(Version difference data)
---------------

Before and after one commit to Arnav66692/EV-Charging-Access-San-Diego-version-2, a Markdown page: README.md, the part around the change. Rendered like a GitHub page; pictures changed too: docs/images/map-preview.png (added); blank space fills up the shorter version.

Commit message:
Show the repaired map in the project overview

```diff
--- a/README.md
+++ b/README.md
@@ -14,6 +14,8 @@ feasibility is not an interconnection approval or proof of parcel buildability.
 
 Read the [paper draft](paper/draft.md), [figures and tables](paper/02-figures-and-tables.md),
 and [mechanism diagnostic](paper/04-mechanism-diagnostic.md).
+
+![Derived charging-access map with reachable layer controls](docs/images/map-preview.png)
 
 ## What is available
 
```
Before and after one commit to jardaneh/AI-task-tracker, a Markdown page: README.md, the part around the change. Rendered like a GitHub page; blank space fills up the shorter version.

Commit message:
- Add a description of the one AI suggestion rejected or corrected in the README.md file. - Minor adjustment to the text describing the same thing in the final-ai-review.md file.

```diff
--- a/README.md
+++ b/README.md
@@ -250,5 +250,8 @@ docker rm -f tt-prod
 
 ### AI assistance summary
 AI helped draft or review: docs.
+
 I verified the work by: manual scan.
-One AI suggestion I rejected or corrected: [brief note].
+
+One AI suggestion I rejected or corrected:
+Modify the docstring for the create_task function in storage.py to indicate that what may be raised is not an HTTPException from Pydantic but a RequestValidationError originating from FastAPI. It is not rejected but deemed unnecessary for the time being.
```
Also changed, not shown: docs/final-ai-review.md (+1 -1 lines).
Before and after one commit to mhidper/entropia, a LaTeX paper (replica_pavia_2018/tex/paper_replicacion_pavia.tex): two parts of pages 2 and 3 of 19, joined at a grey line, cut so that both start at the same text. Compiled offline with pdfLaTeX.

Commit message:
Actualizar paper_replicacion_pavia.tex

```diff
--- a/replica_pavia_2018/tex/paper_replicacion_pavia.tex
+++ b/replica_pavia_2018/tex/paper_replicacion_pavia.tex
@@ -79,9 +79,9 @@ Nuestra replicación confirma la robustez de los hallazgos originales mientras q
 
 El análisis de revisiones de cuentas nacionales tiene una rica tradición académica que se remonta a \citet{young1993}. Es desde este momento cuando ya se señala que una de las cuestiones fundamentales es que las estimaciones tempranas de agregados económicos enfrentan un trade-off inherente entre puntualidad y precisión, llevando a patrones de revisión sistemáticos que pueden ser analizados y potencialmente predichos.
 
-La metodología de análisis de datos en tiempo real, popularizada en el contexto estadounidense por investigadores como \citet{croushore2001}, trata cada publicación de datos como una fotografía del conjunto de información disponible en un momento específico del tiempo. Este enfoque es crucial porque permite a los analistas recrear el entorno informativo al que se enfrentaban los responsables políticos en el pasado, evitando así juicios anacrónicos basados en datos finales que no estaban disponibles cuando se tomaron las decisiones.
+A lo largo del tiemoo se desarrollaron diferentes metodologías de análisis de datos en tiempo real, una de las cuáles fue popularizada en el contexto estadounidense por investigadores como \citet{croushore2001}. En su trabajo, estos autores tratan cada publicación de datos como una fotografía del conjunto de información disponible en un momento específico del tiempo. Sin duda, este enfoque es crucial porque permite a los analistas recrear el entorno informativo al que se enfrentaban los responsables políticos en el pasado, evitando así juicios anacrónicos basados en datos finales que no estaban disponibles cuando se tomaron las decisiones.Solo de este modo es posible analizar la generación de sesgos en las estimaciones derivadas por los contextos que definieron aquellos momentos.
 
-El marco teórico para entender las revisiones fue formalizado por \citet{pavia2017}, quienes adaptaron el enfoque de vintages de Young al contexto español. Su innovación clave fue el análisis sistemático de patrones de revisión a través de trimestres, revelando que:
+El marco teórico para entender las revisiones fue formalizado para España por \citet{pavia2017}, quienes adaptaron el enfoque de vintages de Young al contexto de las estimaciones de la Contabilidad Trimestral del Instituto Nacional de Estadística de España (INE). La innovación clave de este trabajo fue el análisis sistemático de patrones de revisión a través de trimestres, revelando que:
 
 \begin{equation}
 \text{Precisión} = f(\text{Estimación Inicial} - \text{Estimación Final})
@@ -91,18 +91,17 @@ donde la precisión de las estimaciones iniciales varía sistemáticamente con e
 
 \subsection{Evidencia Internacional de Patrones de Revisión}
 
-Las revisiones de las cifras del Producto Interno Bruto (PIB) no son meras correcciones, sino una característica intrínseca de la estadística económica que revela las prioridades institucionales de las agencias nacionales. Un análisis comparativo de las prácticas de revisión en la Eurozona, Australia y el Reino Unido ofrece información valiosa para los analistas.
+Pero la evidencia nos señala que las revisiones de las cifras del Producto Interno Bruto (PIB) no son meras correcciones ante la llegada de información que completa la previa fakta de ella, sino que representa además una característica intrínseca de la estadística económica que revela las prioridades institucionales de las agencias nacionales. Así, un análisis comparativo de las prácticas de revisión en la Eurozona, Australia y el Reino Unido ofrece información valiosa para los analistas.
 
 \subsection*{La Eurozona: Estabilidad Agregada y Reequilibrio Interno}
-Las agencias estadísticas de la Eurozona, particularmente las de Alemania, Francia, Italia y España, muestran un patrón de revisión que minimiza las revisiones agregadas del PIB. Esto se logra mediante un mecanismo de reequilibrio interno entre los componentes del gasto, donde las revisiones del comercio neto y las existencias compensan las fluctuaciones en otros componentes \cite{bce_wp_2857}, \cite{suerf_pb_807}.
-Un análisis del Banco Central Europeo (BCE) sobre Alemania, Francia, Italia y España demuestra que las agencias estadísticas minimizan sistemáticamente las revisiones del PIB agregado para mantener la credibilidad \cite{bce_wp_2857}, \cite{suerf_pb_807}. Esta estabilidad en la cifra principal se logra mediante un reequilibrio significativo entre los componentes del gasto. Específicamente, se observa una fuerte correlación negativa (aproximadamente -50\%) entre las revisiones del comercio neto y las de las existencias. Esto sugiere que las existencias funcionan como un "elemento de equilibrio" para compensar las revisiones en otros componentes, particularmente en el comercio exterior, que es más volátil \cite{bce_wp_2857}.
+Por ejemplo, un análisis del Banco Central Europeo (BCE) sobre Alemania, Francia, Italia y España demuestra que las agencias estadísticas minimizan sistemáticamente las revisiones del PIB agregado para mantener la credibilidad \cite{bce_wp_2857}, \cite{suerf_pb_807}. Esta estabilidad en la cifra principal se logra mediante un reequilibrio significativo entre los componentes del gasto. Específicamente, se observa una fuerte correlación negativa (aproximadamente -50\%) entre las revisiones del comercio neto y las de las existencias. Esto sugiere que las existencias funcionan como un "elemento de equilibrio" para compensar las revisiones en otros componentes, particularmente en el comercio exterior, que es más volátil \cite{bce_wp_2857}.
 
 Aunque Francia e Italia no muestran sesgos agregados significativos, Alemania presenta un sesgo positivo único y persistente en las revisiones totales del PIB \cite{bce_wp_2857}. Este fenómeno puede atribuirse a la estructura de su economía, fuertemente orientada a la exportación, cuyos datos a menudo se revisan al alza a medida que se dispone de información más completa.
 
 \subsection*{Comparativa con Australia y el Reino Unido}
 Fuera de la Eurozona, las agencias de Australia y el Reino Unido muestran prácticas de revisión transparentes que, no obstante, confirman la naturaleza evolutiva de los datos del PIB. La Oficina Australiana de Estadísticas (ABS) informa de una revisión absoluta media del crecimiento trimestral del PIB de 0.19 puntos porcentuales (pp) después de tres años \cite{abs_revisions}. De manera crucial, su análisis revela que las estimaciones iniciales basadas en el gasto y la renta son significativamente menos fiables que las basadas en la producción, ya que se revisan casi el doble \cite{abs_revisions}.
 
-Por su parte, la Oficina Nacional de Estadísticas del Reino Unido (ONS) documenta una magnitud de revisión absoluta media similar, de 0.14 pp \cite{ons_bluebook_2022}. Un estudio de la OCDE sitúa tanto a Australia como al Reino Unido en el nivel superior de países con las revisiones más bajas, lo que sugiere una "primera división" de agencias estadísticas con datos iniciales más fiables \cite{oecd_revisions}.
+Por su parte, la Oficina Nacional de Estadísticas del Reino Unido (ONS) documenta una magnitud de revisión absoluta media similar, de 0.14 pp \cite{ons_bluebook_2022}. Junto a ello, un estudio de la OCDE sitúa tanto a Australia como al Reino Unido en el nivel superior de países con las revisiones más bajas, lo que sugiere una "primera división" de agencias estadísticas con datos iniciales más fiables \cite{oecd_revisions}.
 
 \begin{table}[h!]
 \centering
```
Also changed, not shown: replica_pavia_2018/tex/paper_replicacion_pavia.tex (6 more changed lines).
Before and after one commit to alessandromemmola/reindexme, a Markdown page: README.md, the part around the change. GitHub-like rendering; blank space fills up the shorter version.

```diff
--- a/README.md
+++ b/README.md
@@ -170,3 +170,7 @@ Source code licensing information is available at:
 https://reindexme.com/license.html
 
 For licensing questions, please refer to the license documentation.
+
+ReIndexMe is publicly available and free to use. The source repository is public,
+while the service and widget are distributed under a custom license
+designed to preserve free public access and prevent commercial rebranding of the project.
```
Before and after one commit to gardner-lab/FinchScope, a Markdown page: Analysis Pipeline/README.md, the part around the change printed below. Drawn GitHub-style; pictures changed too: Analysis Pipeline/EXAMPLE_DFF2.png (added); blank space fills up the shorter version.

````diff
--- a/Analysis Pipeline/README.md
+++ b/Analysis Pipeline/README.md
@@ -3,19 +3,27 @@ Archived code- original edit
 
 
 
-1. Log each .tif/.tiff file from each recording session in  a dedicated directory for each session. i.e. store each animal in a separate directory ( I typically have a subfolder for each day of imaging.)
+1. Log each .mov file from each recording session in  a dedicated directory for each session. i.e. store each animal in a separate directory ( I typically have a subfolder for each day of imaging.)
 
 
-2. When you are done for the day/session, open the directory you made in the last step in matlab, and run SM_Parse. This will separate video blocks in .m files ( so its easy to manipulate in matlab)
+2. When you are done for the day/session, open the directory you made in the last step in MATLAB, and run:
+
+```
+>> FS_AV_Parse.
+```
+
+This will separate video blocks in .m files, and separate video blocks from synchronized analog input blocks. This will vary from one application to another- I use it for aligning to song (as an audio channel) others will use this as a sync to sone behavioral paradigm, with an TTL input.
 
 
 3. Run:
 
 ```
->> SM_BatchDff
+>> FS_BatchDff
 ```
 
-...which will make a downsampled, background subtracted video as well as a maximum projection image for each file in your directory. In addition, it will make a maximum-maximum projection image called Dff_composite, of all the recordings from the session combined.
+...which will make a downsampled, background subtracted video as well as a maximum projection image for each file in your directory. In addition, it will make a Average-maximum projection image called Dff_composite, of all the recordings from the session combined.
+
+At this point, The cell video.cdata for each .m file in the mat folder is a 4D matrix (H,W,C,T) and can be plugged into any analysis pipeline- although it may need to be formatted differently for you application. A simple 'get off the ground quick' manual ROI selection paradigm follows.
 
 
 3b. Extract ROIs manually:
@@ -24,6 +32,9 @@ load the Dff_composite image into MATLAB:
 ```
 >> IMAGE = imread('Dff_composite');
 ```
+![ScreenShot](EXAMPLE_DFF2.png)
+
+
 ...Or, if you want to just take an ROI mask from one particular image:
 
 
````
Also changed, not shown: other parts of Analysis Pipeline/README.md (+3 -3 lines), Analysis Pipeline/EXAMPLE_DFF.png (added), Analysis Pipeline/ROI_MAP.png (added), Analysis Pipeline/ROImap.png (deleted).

---------------

What is being asked
Using the data above, tally the lines that contain the string "around" and state only the result.

Exercise answer
4